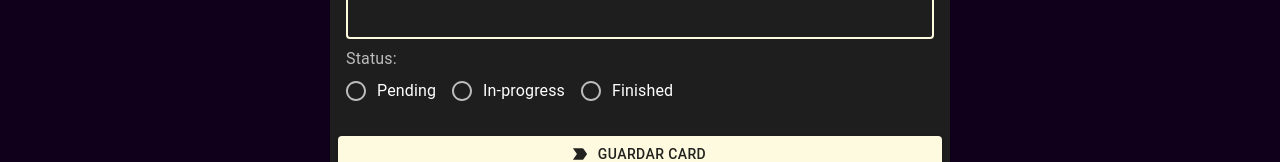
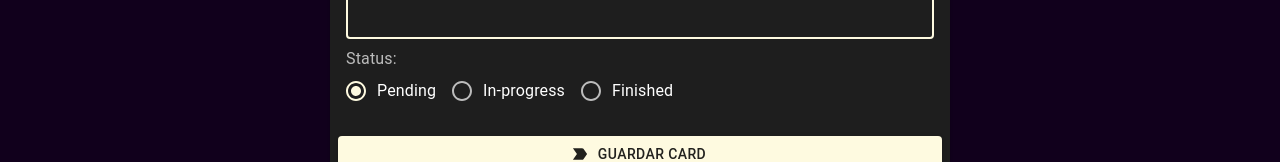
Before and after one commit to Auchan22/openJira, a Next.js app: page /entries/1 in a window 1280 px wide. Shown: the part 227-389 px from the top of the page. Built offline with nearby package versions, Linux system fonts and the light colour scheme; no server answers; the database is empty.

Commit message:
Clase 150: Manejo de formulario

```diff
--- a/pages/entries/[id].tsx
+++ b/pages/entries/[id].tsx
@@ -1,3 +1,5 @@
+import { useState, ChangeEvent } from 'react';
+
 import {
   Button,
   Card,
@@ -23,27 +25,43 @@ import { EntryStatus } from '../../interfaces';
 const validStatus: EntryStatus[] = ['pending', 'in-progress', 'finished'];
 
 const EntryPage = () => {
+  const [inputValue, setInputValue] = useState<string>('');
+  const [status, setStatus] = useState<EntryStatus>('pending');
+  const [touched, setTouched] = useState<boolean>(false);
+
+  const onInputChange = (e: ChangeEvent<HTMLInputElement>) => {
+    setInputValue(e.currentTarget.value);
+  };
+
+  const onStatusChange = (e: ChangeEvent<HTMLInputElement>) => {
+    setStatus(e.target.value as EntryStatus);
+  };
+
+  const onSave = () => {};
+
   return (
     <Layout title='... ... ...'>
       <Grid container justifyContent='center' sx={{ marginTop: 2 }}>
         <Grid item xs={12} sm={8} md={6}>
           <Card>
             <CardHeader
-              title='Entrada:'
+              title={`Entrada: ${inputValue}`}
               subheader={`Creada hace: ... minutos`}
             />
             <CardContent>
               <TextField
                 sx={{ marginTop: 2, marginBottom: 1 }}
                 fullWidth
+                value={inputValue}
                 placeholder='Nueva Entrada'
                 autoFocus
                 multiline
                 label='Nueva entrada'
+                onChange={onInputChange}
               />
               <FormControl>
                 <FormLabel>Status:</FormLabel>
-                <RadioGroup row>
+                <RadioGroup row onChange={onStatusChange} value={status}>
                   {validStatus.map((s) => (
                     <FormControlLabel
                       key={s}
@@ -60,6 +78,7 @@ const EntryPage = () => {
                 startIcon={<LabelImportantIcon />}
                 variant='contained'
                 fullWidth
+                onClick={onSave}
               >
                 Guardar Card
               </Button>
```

● **How to complete this task**: Because the pictures are not wanted, retype every record exactly without them.

● **Output for this exercise**:
Before and after one commit to Auchan22/openJira, a Next.js app: page /entries/1 in a window 1280 px wide. Shown: the part 227-389 px from the top of the page. Built offline with nearby package versions, Linux system fonts and the light colour scheme; no server answers; the database is empty.

Commit message:
Clase 150: Manejo de formulario

```diff
--- a/pages/entries/[id].tsx
+++ b/pages/entries/[id].tsx
@@ -1,3 +1,5 @@
+import { useState, ChangeEvent } from 'react';
+
 import {
   Button,
   Card,
@@ -23,27 +25,43 @@ import { EntryStatus } from '../../interfaces';
 const validStatus: EntryStatus[] = ['pending', 'in-progress', 'finished'];
 
 const EntryPage = () => {
+  const [inputValue, setInputValue] = useState<string>('');
+  const [status, setStatus] = useState<EntryStatus>('pending');
+  const [touched, setTouched] = useState<boolean>(false);
+
+  const onInputChange = (e: ChangeEvent<HTMLInputElement>) => {
+    setInputValue(e.currentTarget.value);
+  };
+
+  const onStatusChange = (e: ChangeEvent<HTMLInputElement>) => {
+    setStatus(e.target.value as EntryStatus);
+  };
+
+  const onSave = () => {};
+
   return (
     <Layout title='... ... ...'>
       <Grid container justifyContent='center' sx={{ marginTop: 2 }}>
         <Grid item xs={12} sm={8} md={6}>
           <Card>
             <CardHeader
-              title='Entrada:'
+              title={`Entrada: ${inputValue}`}
               subheader={`Creada hace: ... minutos`}
             />
             <CardContent>
               <TextField
                 sx={{ marginTop: 2, marginBottom: 1 }}
                 fullWidth
+                value={inputValue}
                 placeholder='Nueva Entrada'
                 autoFocus
                 multiline
                 label='Nueva entrada'
+                onChange={onInputChange}
               />
               <FormControl>
                 <FormLabel>Status:</FormLabel>
-                <RadioGroup row>
+                <RadioGroup row onChange={onStatusChange} value={status}>
                   {validStatus.map((s) => (
                     <FormControlLabel
                       key={s}
@@ -60,6 +78,7 @@ const EntryPage = () => {
                 startIcon={<LabelImportantIcon />}
                 variant='contained'
                 fullWidth
+                onClick={onSave}
               >
                 Guardar Card
               </Button>
```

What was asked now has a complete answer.